The catheter will be removed when it is no longer needed or when removal is medically indicated due to infection or other reason. There is no code for removal of non-tunneled catheters, but this service can be reported with a low-level evaluation and management (E/M) code if documentation meets the E/M criteria. Removal of a tunneled CVC without a port or pump is reported with code 36589. For catheters with a port or pump, report the removal with code 36590, which includes removal of the catheter as well as the port or pump. Removal of Tesio-style devices should be reported with 2 units of the removal code.
Report fluoroscopic or ultrasound guidance separately with all of the codes discussed in this section except for code 36584.
Other CVC procedures include repositioning (36597), contrast injection (36598), declotting (36593), and mechanical removal of obstructive material (36595, 36596, 75901, 75902). We will not discuss these procedures in detail in this article.
As mentioned before, midline catheters are not considered central venous catheters by definition. Prior to 2019, CPT® Assistant and Coding Clinic for HCPCS provided instructions to assign a PICC placement code for the placement of a midline. The 2019 CPT® manual contains new guidance that instructs you to use the venipuncture codes 36400, 36405, 36406, and 36410 for midline insertion.

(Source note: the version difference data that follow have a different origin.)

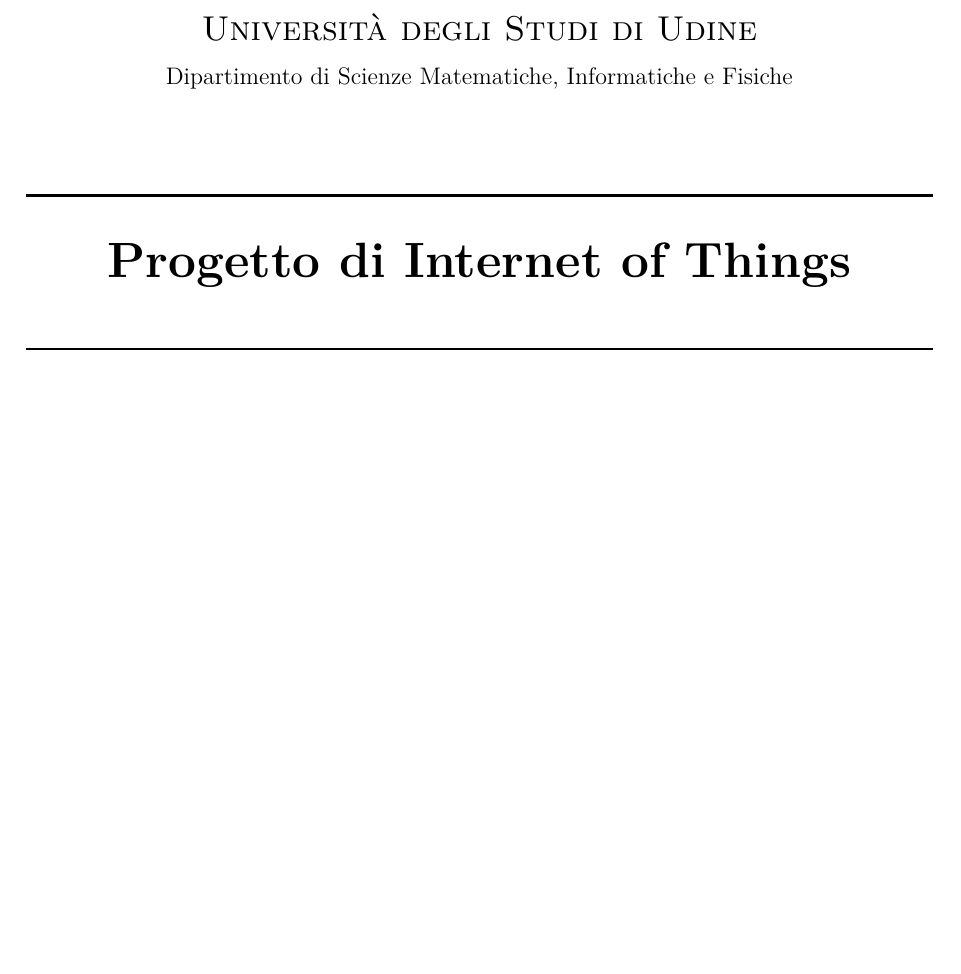
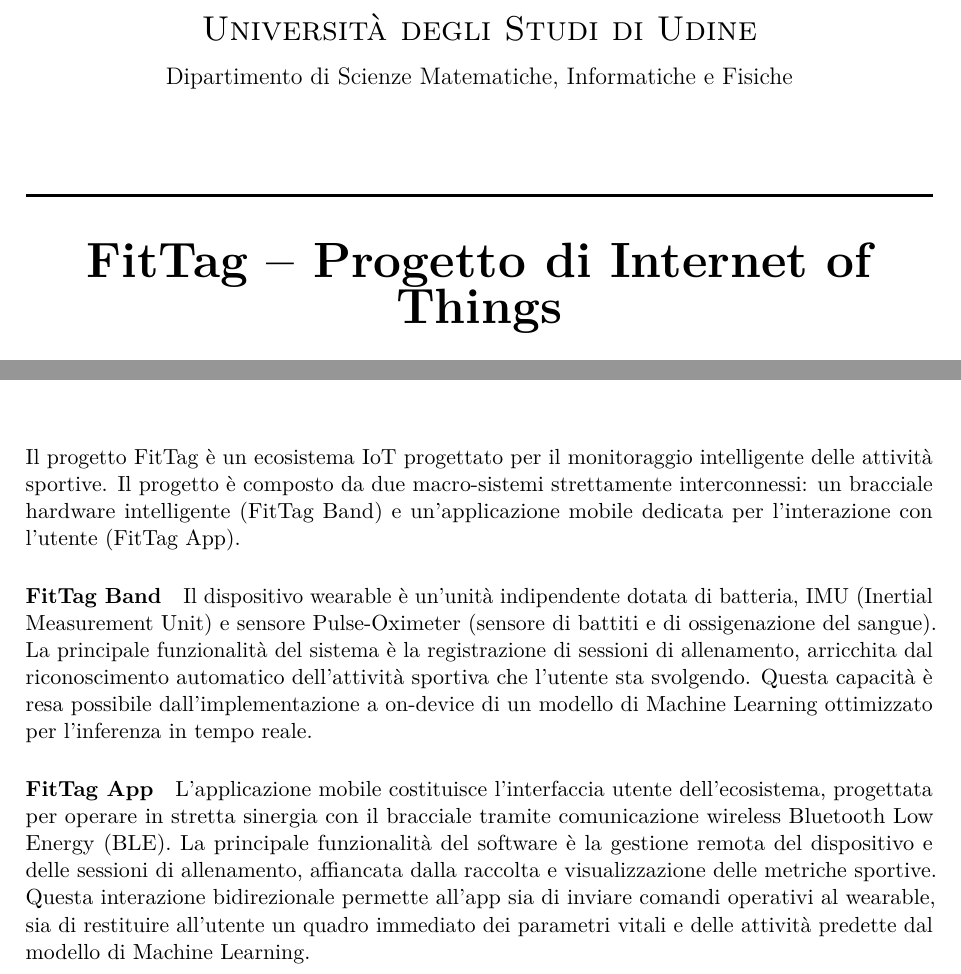
Before and after one commit to FitTag/fittag-report, a LaTeX document (report.tex, which reads sections/1_introduction.tex): part of page 1 of 4 before the commit and two parts of pages 1 and 3 of 4 after it, the two joined at a grey line, cut so that both start at the same text, the shorter picture padded with empty space. Compiled offline with pdfLaTeX.

Commit message:
add: introduction

```diff
--- a/report.tex
+++ b/report.tex
@@ -64,7 +64,7 @@
         {\large Dipartimento di Scienze Matematiche, Informatiche e Fisiche}\\[1.5cm]
 
         \rule{\linewidth}{0.4mm} \\[0.8cm]
-        {\Huge \textbf{Progetto di Internet of Things}}\\[0.8cm]
+        {\Huge \textbf{FitTag -- Progetto di Internet of Things}}\\[0.8cm]
         \rule{\linewidth}{0.4mm} \\[2cm]
 
         \begin{minipage}[t]{0.45\textwidth}
--- a/sections/1_introduction.tex
+++ b/sections/1_introduction.tex
@@ -0,0 +1,12 @@
+Il progetto FitTag è un ecosistema IoT progettato per il monitoraggio intelligente delle attività sportive.
+Il progetto è composto da due macro-sistemi strettamente interconnessi: un bracciale hardware intelligente (FitTag Band) e un'applicazione mobile dedicata per l'interazione con l'utente (FitTag App).
+
+\paragraph{FitTag Band}
+Il dispositivo wearable è un'unità indipendente dotata di batteria, IMU (Inertial Measurement Unit) e sensore Pulse-Oximeter (sensore di battiti e di ossigenazione del sangue).
+La principale funzionalità del sistema è la registrazione di sessioni di allenamento, arricchita dal riconoscimento automatico dell'attività sportiva che l'utente sta svolgendo.
+Questa capacità è resa possibile dall'implementazione a on-device di un modello di Machine Learning ottimizzato per l'inferenza in tempo reale.
+
+\paragraph{FitTag App}
+L'applicazione mobile costituisce l'interfaccia utente dell'ecosistema, progettata per operare in stretta sinergia con il bracciale tramite comunicazione wireless Bluetooth Low Energy (BLE).
+La principale funzionalità del software è la gestione remota del dispositivo e delle sessioni di allenamento, affiancata dalla raccolta e visualizzazione delle metriche sportive.
+Questa interazione bidirezionale permette all'app sia di inviare comandi operativi al wearable, sia di restituire all'utente un quadro immediato dei parametri vitali e delle attività predette dal modello di Machine Learning.
```
Also changed, not shown: report.pdf.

36400 Venipuncture, younger than age 3 years, necessitating the skill of a physician or other qualified health care professional, not to be used for routine venipuncture; femoral or jugular vein
36405 Venipuncture, younger than age 3 years, necessitating the skill of a physician or other qualified health care professional, not to be used for routine venipuncture; scalp vein
36406 Venipuncture, younger than age 3 years, necessitating the skill of a physician or other qualified health care professional, not to be used for routine venipuncture; other vein
36410 Venipuncture, age 3 years or older, necessitating the skill of a physician or other qualified health care professional (separate procedure), for diagnostic or therapeutic purposes (not to be used for routine venipuncture)
Coding central venous catheter procedures can seem overwhelming. Take the time to carefully read the report to determine what procedure was done and review the definitions and guidelines in the CPT® manual. With the exception of exceptions, all the information you need will be right in front of you.
- Article by Coding Strategies® Staff